  • Work experience should be planned to ensure that the participant gets a range of experiences that will help their career.
  • There should be an exchange of expectations so both parties are clear on what will happen.
  • There should be proper supervision and support – the workplace can be very daunting. Host organisations should be generous with their time, resources and access to relevant training.
  • It is not a source of unpaid or cheap labour – participants are there to learn.
Good work experience  opportunities are an  important means of  improving employability  (CIEEM)
Good work experience opportunities are an important means of improving employability (CIEEM)

Employers must take responsibility for encouraging and supporting enthusiastic, talented and motivated people to find a way into our sector and helping them become established. Work experience is not the only way. It sits alongside accessing knowledge networking opportunities (for example through the CIEEM Member Network events), providing input into academic programmes and supporting practical studies. But work experience is the best way, if not the only way, to provide aspiring ecologists with an insight into the realities and pressures of the work environment and the opportunity to acquire, pre-employment, those transferable competencies employers require as well as the more generic technical skills in an applied context. Besides, most employers find those undertaking work experience bring with them knowledge, ideas and commitment that can be of real value to the host organisation.

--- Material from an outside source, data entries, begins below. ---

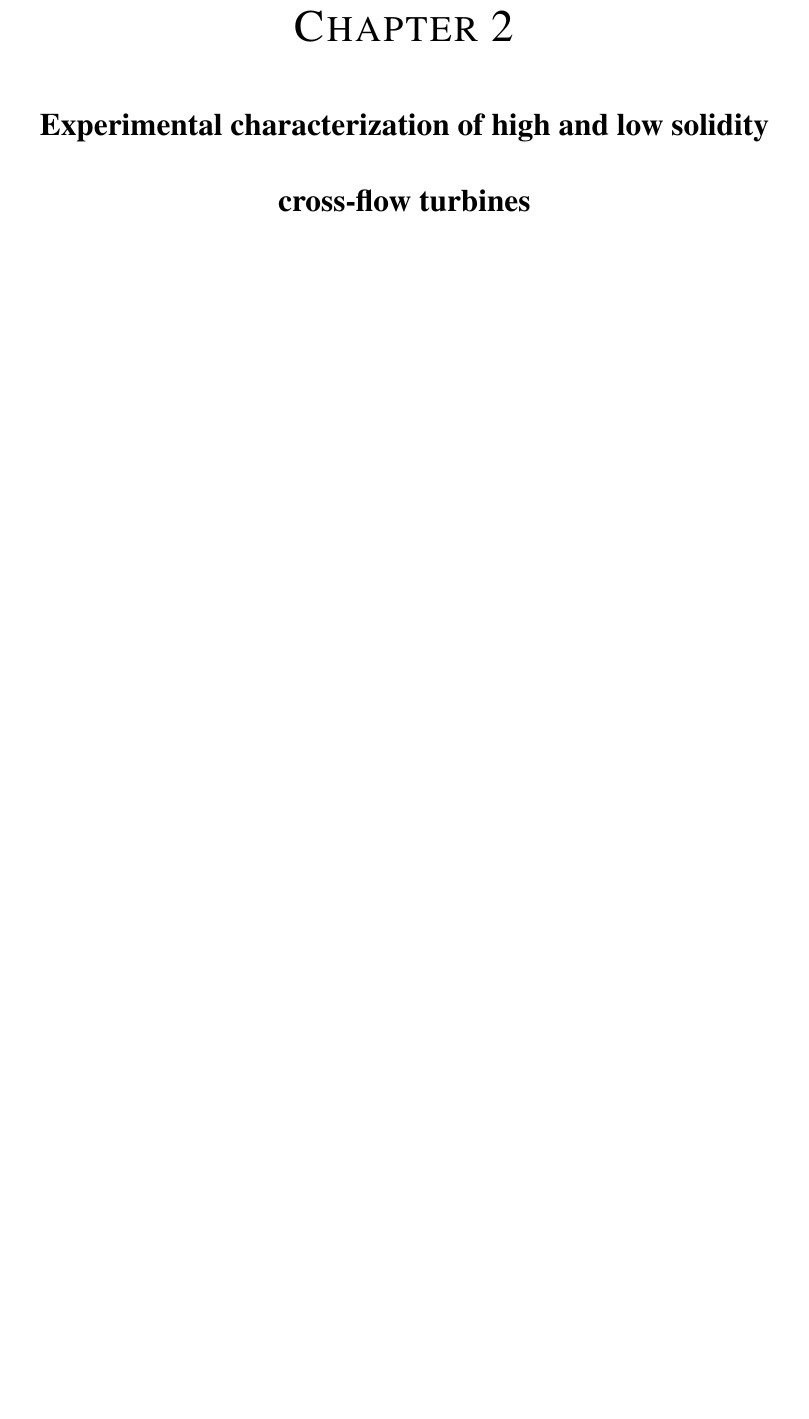
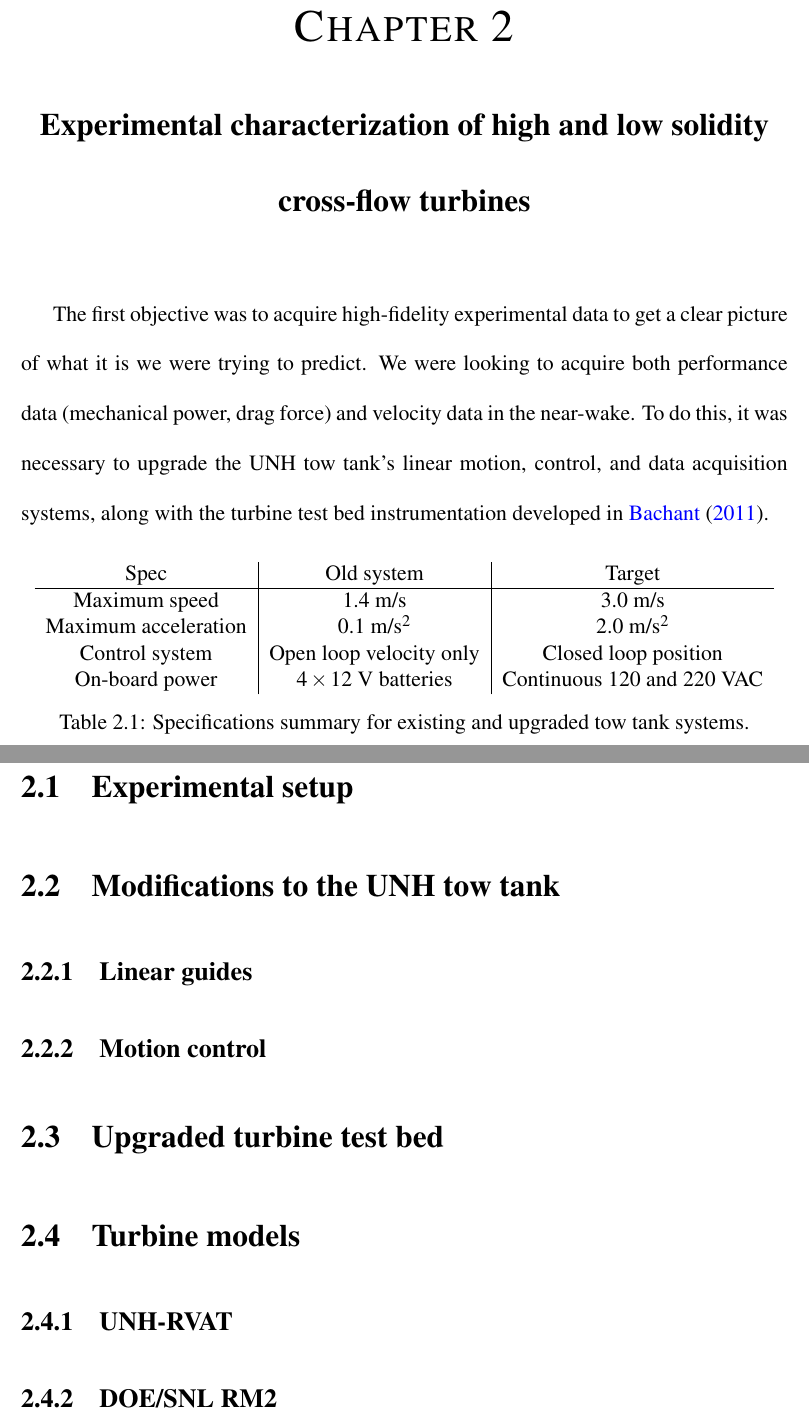
Before and after one commit to petebachant/PhD-thesis, a LaTeX thesis (thesis.tex, which reads chapters/baseline_experiments.tex): part of page 26 of 35 before the commit and two parts of pages 27 and 28 of 37 after it, the two joined at a grey line, cut so that both start at the same text, the shorter picture padded with empty space. Compiled offline with pdfLaTeX; a LaTeX package or settings file that is missing is left out.

Commit message:
Start discussion of tow tank upgrades

```diff
--- a/chapters/baseline_experiments.tex
+++ b/chapters/baseline_experiments.tex
@@ -1 +1,42 @@
 \chapter{Experimental characterization of high and low solidity cross-flow turbines}
+
+The first objective was to acquire high-fidelity experimental data to get a
+clear picture of what it is we were trying to predict. We were looking to
+acquire both performance data (mechanical power, drag force) and velocity data
+in the near-wake. To do this, it was necessary to upgrade the UNH tow tank's
+linear motion, control, and data acquisition systems, along with the turbine
+test bed instrumentation developed in \cite{Bachant2011MS}.
+
+\section{Experimental setup}
+
+
+\section{Modifications to the UNH tow tank}
+
+\begin{table}
+\centering
+\begin{tabular}{c|c|c}
+Spec & Old system & Target \\
+\hline
+Maximum speed & 1.4 m/s  & 3.0 m/s \\
+Maximum acceleration & 0.1 m/s$^2$ & 2.0 m/s$^2$ \\
+Control system & Open loop velocity only & Closed loop position \\
+On-board power & $4\times12$ V batteries & Continuous 120 and 220 VAC \\
+\end{tabular}
+\caption{Specifications summary for existing and upgraded tow tank systems.}
+\label{tab:tow-tank-specs}
+\end{table}
+
+\subsection{Linear guides}
+
+
+\subsection{Motion control}
+
+
+\section{Upgraded turbine test bed}
+
+
+\section{Turbine models}
+
+\subsection{UNH-RVAT}
+
+\subsection{DOE/SNL RM2}
```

Sally Hayns


For more information about CIEEM, membership and our practical resources and guidance please visit

First published in CJS Focus on Volunteering in association with the Keep Britain Tidy on 13 February 2017

More on: